Legislature Defends Passage of Measure To Reorder Ballot Items
Last week, attorneys for the California Legislature filed an argument in defense of legislation (AB 1499) signed by Gov. Jerry Brown (D) that would move his compromise tax hike initiative near the top of the November ballot, the Sacramento Bee's "Capitol Alert" reports.
Background on Legislation
AB 1499 prioritizes bonds and constitutional amendments on voting ballots (Yamamura, "Capitol Alert," Sacramento Bee, 7/6).

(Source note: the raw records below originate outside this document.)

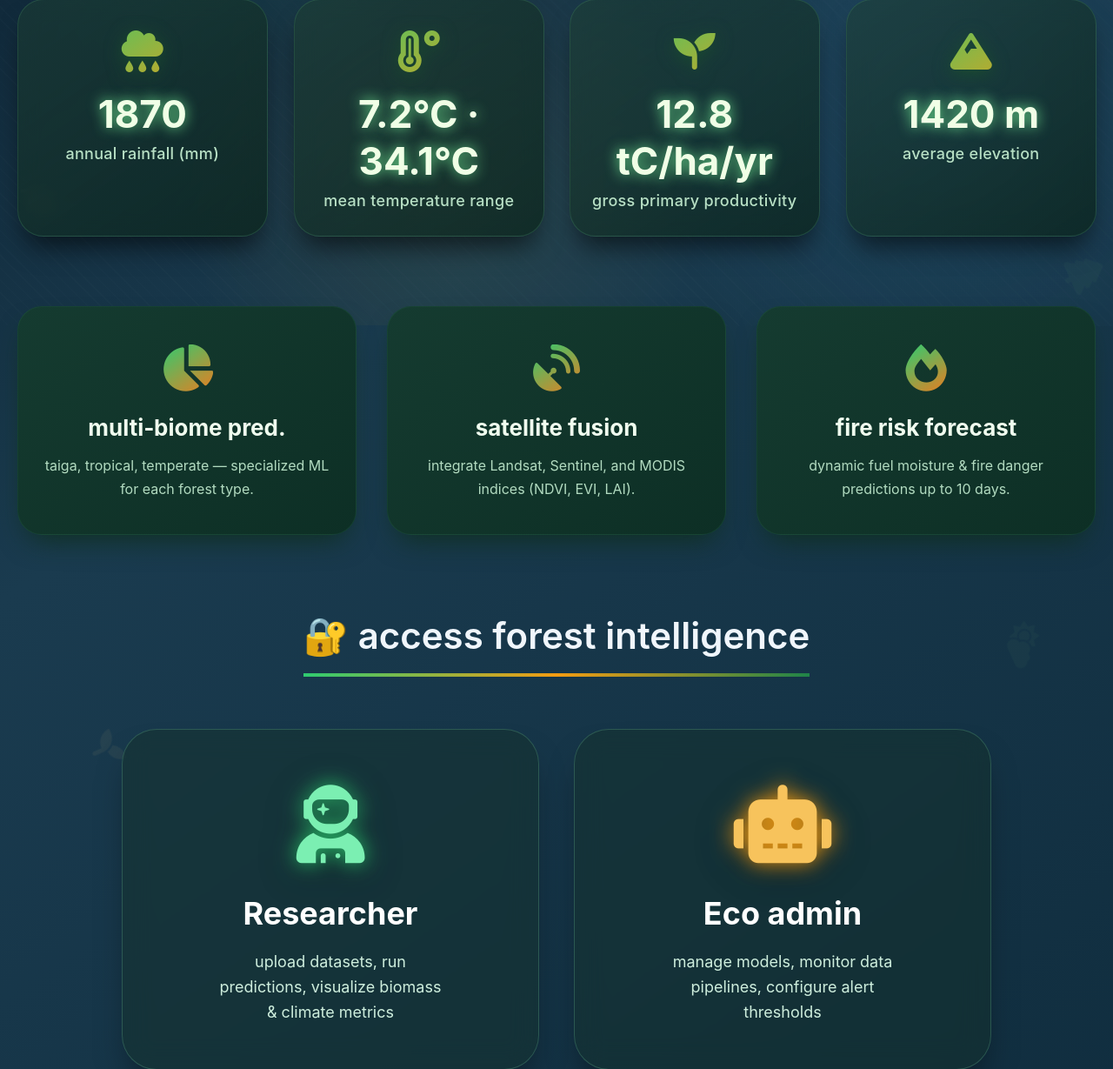
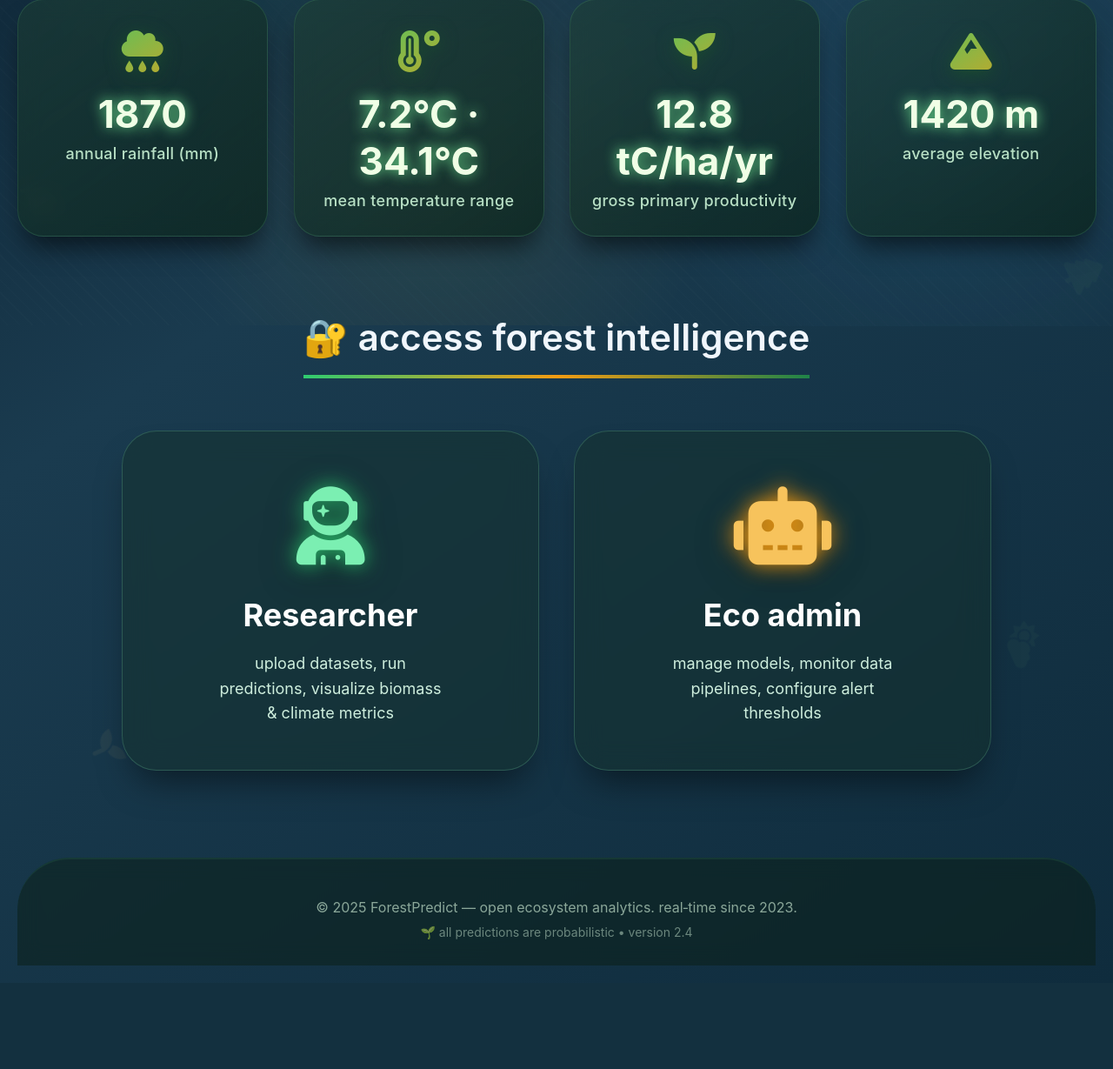
Before and after one commit to atcdeep/Forest-Prediction, a Flask app: page / in a window 1280 px wide. Shown: the part 429-1658 px from the top of the page at 87% size. After the commit the page ends 1539 px from the top, so only its background shows below. Run offline with Flask 3, Linux system fonts and the light colour scheme.

Commit message:
Update main.html

```diff
--- a/templates/main.html
+++ b/templates/main.html
@@ -1121,25 +1121,6 @@
 
 
 
-        <!-- feature cards -->
-        <div class="feature-grid">
-            <div class="forest-feature">
-                <div class="feature-symbol"><i class="fas fa-chart-pie"></i></div>
-                <h4>multi‑biome pred.</h4>
-                <p>taiga, tropical, temperate — specialized ML for each forest type.</p>
-            </div>
-            <div class="forest-feature">
-                <div class="feature-symbol"><i class="fas fa-satellite-dish"></i></div>
-                <h4>satellite fusion</h4>
-                <p>integrate Landsat, Sentinel, and MODIS indices (NDVI, EVI, LAI).</p>
-            </div>
-            <div class="forest-feature">
-                <div class="feature-symbol"><i class="fas fa-fire"></i></div>
-                <h4>fire risk forecast</h4>
-                <p>dynamic fuel moisture & fire danger predictions up to 10 days.</p>
-            </div>
-        </div>
-
         <!-- login/access cards -->
         <div class="access-section">
             <h2>🔐 access forest intelligence</h2>
```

According to the legislation -- which amends a budget trailer bill (SB 1039) -- the compromise tax hike plan developed by Brown and supporters of the "Millionaires Tax" would receive prominent placement on the ballot because it is a constitutional amendment.
The fiscal year 2012-2013 budget agreement signed recently by Brown relies on voters approving the compromise tax hike plan.
Details of Lawsuit
Recently, attorney Molly Munger filed a lawsuit to block the amendment from taking effect.
Munger has authored a rival tax increase proposal that would not receive prominent placement on the ballot under the amendment.
The lawsuit argues that Munger's proposal should have higher placement on the ballot because she submitted signatures ahead of Brown.
In addition, Munger argues that Democrats in the Legislature acted illegally to move Brown's compromise plan up on the ballot by changing state election law.
Munger's complaint states that although the measure was passed as part of a package of budget bills, it "was in no way, shape or form related to the budget." It adds that Democrats' move was an "abuse of political process and legislative power" (California Healthline, 7/2).
According to "Capitol Alert," if AB 1499 did not relate to the budget, lawmakers would have needed a two-thirds vote to enact it before the November election ("Capitol Alert," Sacramento Bee, 7/6).
Details of Legislature's Defense
Attorneys for the Legislature -- including the Legislative Counsel and private attorney Fredric Woocher -- argued in their filing that lawmakers followed the state constitution by including a $1,000 appropriation and declaring AB 1499 a budget measure.
They wrote, "Because AB 1499 indisputably contains an appropriation and, equally indisputably, was explicitly identified by the Legislature in the budget bill as 'related to the budget,' it meets the only criteria that are pertinent under the California Constitution."
The attorneys said the legislation should be considered a budget measure because the bonds and amendments it prioritizes on the ballot affect the state's fiscal situation.
They also argued that the Legislature has the constitutional authority to determine for itself whether bills are related to the budget because constructing a budget is "a quintessential legislative function."
A hearing on the lawsuit is scheduled to take place on Monday in Sacramento Superior Court ("Capitol Alert," Sacramento Bee, 7/6).This is part of the California Healthline Daily Edition, a summary of health policy coverage from major news organizations. Sign up for an email subscription.